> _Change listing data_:

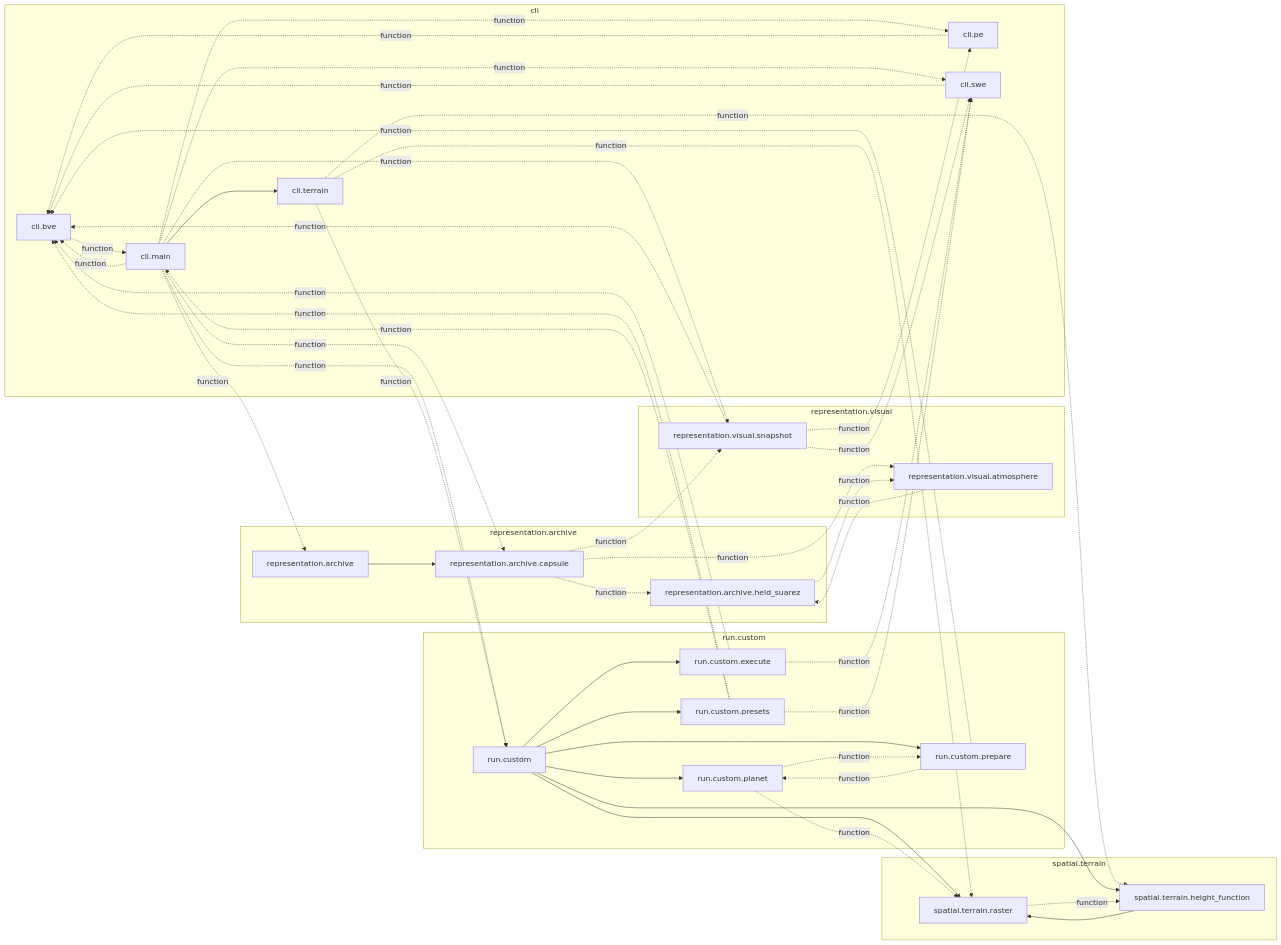
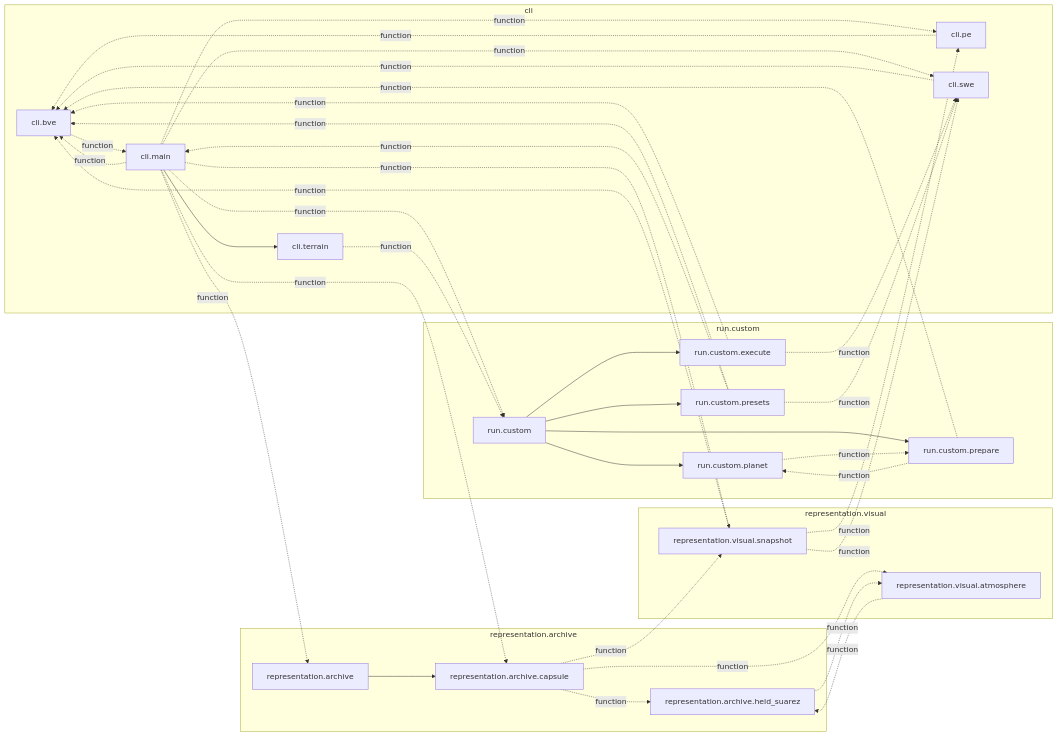
The diagram in docs/architecture/current/modules-cycles.mmd (AlexandreEros/Palintropos), drawn with Mermaid before and after one commit. The commit also changed 10 other files, not shown here.

Commit message:
docs(architecture): refresh the current snapshot (terrain import cycle removed)

```diff
--- a/docs/architecture/current/modules-cycles.mmd
+++ b/docs/architecture/current/modules-cycles.mmd
@@ -1,70 +1,59 @@
 %% Generated by tools.architecture 1.0.0. Do not edit by hand.
 %% Modules in nontrivial strongly connected components (import cycles), grouped by package. Dashed: edge made only of function-scope or TYPE_CHECKING imports.
 flowchart LR
     subgraph g_tropoi_ocli["cli"]
         n_tropoi_ocli_obve["cli.bve"]
         n_tropoi_ocli_omain["cli.main"]
         n_tropoi_ocli_ope["cli.pe"]
         n_tropoi_ocli_oswe["cli.swe"]
         n_tropoi_ocli_oterrain["cli.terrain"]
     end
     subgraph g_tropoi_orepresentation_oarchive["representation.archive"]
         n_tropoi_orepresentation_oarchive["representation.archive"]
         n_tropoi_orepresentation_oarchive_ocapsule["representation.archive.capsule"]
         n_tropoi_orepresentation_oarchive_oheld__suarez["representation.archive.held_suarez"]
     end
     subgraph g_tropoi_orepresentation_ovisual["representation.visual"]
         n_tropoi_orepresentation_ovisual_oatmosphere["representation.visual.atmosphere"]
         n_tropoi_orepresentation_ovisual_osnapshot["representation.visual.snapshot"]
     end
     subgraph g_tropoi_orun_ocustom["run.custom"]
         n_tropoi_orun_ocustom["run.custom"]
         n_tropoi_orun_ocustom_oexecute["run.custom.execute"]
         n_tropoi_orun_ocustom_oplanet["run.custom.planet"]
         n_tropoi_orun_ocustom_oprepare["run.custom.prepare"]
         n_tropoi_orun_ocustom_opresets["run.custom.presets"]
     end
-    subgraph g_tropoi_ospatial_oterrain["spatial.terrain"]
-        n_tropoi_ospatial_oterrain_oheight__function["spatial.terrain.height_function"]
-        n_tropoi_ospatial_oterrain_oraster["spatial.terrain.raster"]
-    end
     n_tropoi_ocli_obve -.->|function| n_tropoi_ocli_omain
     n_tropoi_ocli_omain -.->|function| n_tropoi_ocli_obve
     n_tropoi_ocli_omain -.->|function| n_tropoi_ocli_ope
     n_tropoi_ocli_omain -.->|function| n_tropoi_ocli_oswe
     n_tropoi_ocli_omain --> n_tropoi_ocli_oterrain
     n_tropoi_ocli_omain -.->|function| n_tropoi_orepresentation_oarchive
     n_tropoi_ocli_omain -.->|function| n_tropoi_orepresentation_oarchive_ocapsule
     n_tropoi_ocli_omain -.->|function| n_tropoi_orepresentation_ovisual_osnapshot
     n_tropoi_ocli_omain -.->|function| n_tropoi_orun_ocustom
     n_tropoi_ocli_ope -.->|function| n_tropoi_ocli_obve
     n_tropoi_ocli_oswe -.->|function| n_tropoi_ocli_obve
     n_tropoi_ocli_oterrain -.->|function| n_tropoi_orun_ocustom
-    n_tropoi_ocli_oterrain -.->|function| n_tropoi_ospatial_oterrain_oheight__function
-    n_tropoi_ocli_oterrain -.->|function| n_tropoi_ospatial_oterrain_oraster
     n_tropoi_orepresentation_oarchive --> n_tropoi_orepresentation_oarchive_ocapsule
     n_tropoi_orepresentation_oarchive_ocapsule -.->|function| n_tropoi_orepresentation_oarchive_oheld__suarez
     n_tropoi_orepresentation_oarchive_ocapsule -.->|function| n_tropoi_orepresentation_ovisual_oatmosphere
     n_tropoi_orepresentation_oarchive_ocapsule -.->|function| n_tropoi_orepresentation_ovisual_osnapshot
     n_tropoi_orepresentation_oarchive_oheld__suarez -.->|function| n_tropoi_orepresentation_ovisual_oatmosphere
     n_tropoi_orepresentation_ovisual_oatmosphere -.->|function| n_tropoi_orepresentation_oarchive_oheld__suarez
     n_tropoi_orepresentation_ovisual_osnapshot -.->|function| n_tropoi_ocli_obve
     n_tropoi_orepresentation_ovisual_osnapshot -.->|function| n_tropoi_ocli_ope
     n_tropoi_orepresentation_ovisual_osnapshot -.->|function| n_tropoi_ocli_oswe
     n_tropoi_orun_ocustom --> n_tropoi_orun_ocustom_oexecute
     n_tropoi_orun_ocustom --> n_tropoi_orun_ocustom_oplanet
     n_tropoi_orun_ocustom --> n_tropoi_orun_ocustom_oprepare
     n_tropoi_orun_ocustom --> n_tropoi_orun_ocustom_opresets
-    n_tropoi_orun_ocustom --> n_tropoi_ospatial_oterrain_oheight__function
-    n_tropoi_orun_ocustom --> n_tropoi_ospatial_oterrain_oraster
     n_tropoi_orun_ocustom_oexecute -.->|function| n_tropoi_ocli_obve
     n_tropoi_orun_ocustom_oexecute -.->|function| n_tropoi_ocli_oswe
     n_tropoi_orun_ocustom_oplanet -.->|function| n_tropoi_orun_ocustom_oprepare
-    n_tropoi_orun_ocustom_oplanet -.->|function| n_tropoi_ospatial_oterrain_oraster
     n_tropoi_orun_ocustom_oprepare -.->|function| n_tropoi_ocli_obve
     n_tropoi_orun_ocustom_oprepare -.->|function| n_tropoi_orun_ocustom_oplanet
     n_tropoi_orun_ocustom_opresets -.->|function| n_tropoi_ocli_obve
     n_tropoi_orun_ocustom_opresets -.->|function| n_tropoi_ocli_omain
     n_tropoi_orun_ocustom_opresets -.->|function| n_tropoi_ocli_oswe
-    n_tropoi_ospatial_oterrain_oheight__function --> n_tropoi_ospatial_oterrain_oraster
-    n_tropoi_ospatial_oterrain_oraster -.->|function| n_tropoi_ospatial_oterrain_oheight__function
```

> _WHAT YOU SHOULD DO_: Since the copy must contain no pictures, return only the text of the records, exactly as it stands.

> _RESPONSE_:
The diagram in docs/architecture/current/modules-cycles.mmd (AlexandreEros/Palintropos), drawn with Mermaid before and after one commit. The commit also changed 10 other files, not shown here.

Commit message:
docs(architecture): refresh the current snapshot (terrain import cycle removed)

```diff
--- a/docs/architecture/current/modules-cycles.mmd
+++ b/docs/architecture/current/modules-cycles.mmd
@@ -1,70 +1,59 @@
 %% Generated by tools.architecture 1.0.0. Do not edit by hand.
 %% Modules in nontrivial strongly connected components (import cycles), grouped by package. Dashed: edge made only of function-scope or TYPE_CHECKING imports.
 flowchart LR
     subgraph g_tropoi_ocli["cli"]
         n_tropoi_ocli_obve["cli.bve"]
         n_tropoi_ocli_omain["cli.main"]
         n_tropoi_ocli_ope["cli.pe"]
         n_tropoi_ocli_oswe["cli.swe"]
         n_tropoi_ocli_oterrain["cli.terrain"]
     end
     subgraph g_tropoi_orepresentation_oarchive["representation.archive"]
         n_tropoi_orepresentation_oarchive["representation.archive"]
         n_tropoi_orepresentation_oarchive_ocapsule["representation.archive.capsule"]
         n_tropoi_orepresentation_oarchive_oheld__suarez["representation.archive.held_suarez"]
     end
     subgraph g_tropoi_orepresentation_ovisual["representation.visual"]
         n_tropoi_orepresentation_ovisual_oatmosphere["representation.visual.atmosphere"]
         n_tropoi_orepresentation_ovisual_osnapshot["representation.visual.snapshot"]
     end
     subgraph g_tropoi_orun_ocustom["run.custom"]
         n_tropoi_orun_ocustom["run.custom"]
         n_tropoi_orun_ocustom_oexecute["run.custom.execute"]
         n_tropoi_orun_ocustom_oplanet["run.custom.planet"]
         n_tropoi_orun_ocustom_oprepare["run.custom.prepare"]
         n_tropoi_orun_ocustom_opresets["run.custom.presets"]
     end
-    subgraph g_tropoi_ospatial_oterrain["spatial.terrain"]
-        n_tropoi_ospatial_oterrain_oheight__function["spatial.terrain.height_function"]
-        n_tropoi_ospatial_oterrain_oraster["spatial.terrain.raster"]
-    end
     n_tropoi_ocli_obve -.->|function| n_tropoi_ocli_omain
     n_tropoi_ocli_omain -.->|function| n_tropoi_ocli_obve
     n_tropoi_ocli_omain -.->|function| n_tropoi_ocli_ope
     n_tropoi_ocli_omain -.->|function| n_tropoi_ocli_oswe
     n_tropoi_ocli_omain --> n_tropoi_ocli_oterrain
     n_tropoi_ocli_omain -.->|function| n_tropoi_orepresentation_oarchive
     n_tropoi_ocli_omain -.->|function| n_tropoi_orepresentation_oarchive_ocapsule
     n_tropoi_ocli_omain -.->|function| n_tropoi_orepresentation_ovisual_osnapshot
     n_tropoi_ocli_omain -.->|function| n_tropoi_orun_ocustom
     n_tropoi_ocli_ope -.->|function| n_tropoi_ocli_obve
     n_tropoi_ocli_oswe -.->|function| n_tropoi_ocli_obve
     n_tropoi_ocli_oterrain -.->|function| n_tropoi_orun_ocustom
-    n_tropoi_ocli_oterrain -.->|function| n_tropoi_ospatial_oterrain_oheight__function
-    n_tropoi_ocli_oterrain -.->|function| n_tropoi_ospatial_oterrain_oraster
     n_tropoi_orepresentation_oarchive --> n_tropoi_orepresentation_oarchive_ocapsule
     n_tropoi_orepresentation_oarchive_ocapsule -.->|function| n_tropoi_orepresentation_oarchive_oheld__suarez
     n_tropoi_orepresentation_oarchive_ocapsule -.->|function| n_tropoi_orepresentation_ovisual_oatmosphere
     n_tropoi_orepresentation_oarchive_ocapsule -.->|function| n_tropoi_orepresentation_ovisual_osnapshot
     n_tropoi_orepresentation_oarchive_oheld__suarez -.->|function| n_tropoi_orepresentation_ovisual_oatmosphere
     n_tropoi_orepresentation_ovisual_oatmosphere -.->|function| n_tropoi_orepresentation_oarchive_oheld__suarez
     n_tropoi_orepresentation_ovisual_osnapshot -.->|function| n_tropoi_ocli_obve
     n_tropoi_orepresentation_ovisual_osnapshot -.->|function| n_tropoi_ocli_ope
     n_tropoi_orepresentation_ovisual_osnapshot -.->|function| n_tropoi_ocli_oswe
     n_tropoi_orun_ocustom --> n_tropoi_orun_ocustom_oexecute
     n_tropoi_orun_ocustom --> n_tropoi_orun_ocustom_oplanet
     n_tropoi_orun_ocustom --> n_tropoi_orun_ocustom_oprepare
     n_tropoi_orun_ocustom --> n_tropoi_orun_ocustom_opresets
-    n_tropoi_orun_ocustom --> n_tropoi_ospatial_oterrain_oheight__function
-    n_tropoi_orun_ocustom --> n_tropoi_ospatial_oterrain_oraster
     n_tropoi_orun_ocustom_oexecute -.->|function| n_tropoi_ocli_obve
     n_tropoi_orun_ocustom_oexecute -.->|function| n_tropoi_ocli_oswe
     n_tropoi_orun_ocustom_oplanet -.->|function| n_tropoi_orun_ocustom_oprepare
-    n_tropoi_orun_ocustom_oplanet -.->|function| n_tropoi_ospatial_oterrain_oraster
     n_tropoi_orun_ocustom_oprepare -.->|function| n_tropoi_ocli_obve
     n_tropoi_orun_ocustom_oprepare -.->|function| n_tropoi_orun_ocustom_oplanet
     n_tropoi_orun_ocustom_opresets -.->|function| n_tropoi_ocli_obve
     n_tropoi_orun_ocustom_opresets -.->|function| n_tropoi_ocli_omain
     n_tropoi_orun_ocustom_opresets -.->|function| n_tropoi_ocli_oswe
-    n_tropoi_ospatial_oterrain_oheight__function --> n_tropoi_ospatial_oterrain_oraster
-    n_tropoi_ospatial_oterrain_oraster -.->|function| n_tropoi_ospatial_oterrain_oheight__function
```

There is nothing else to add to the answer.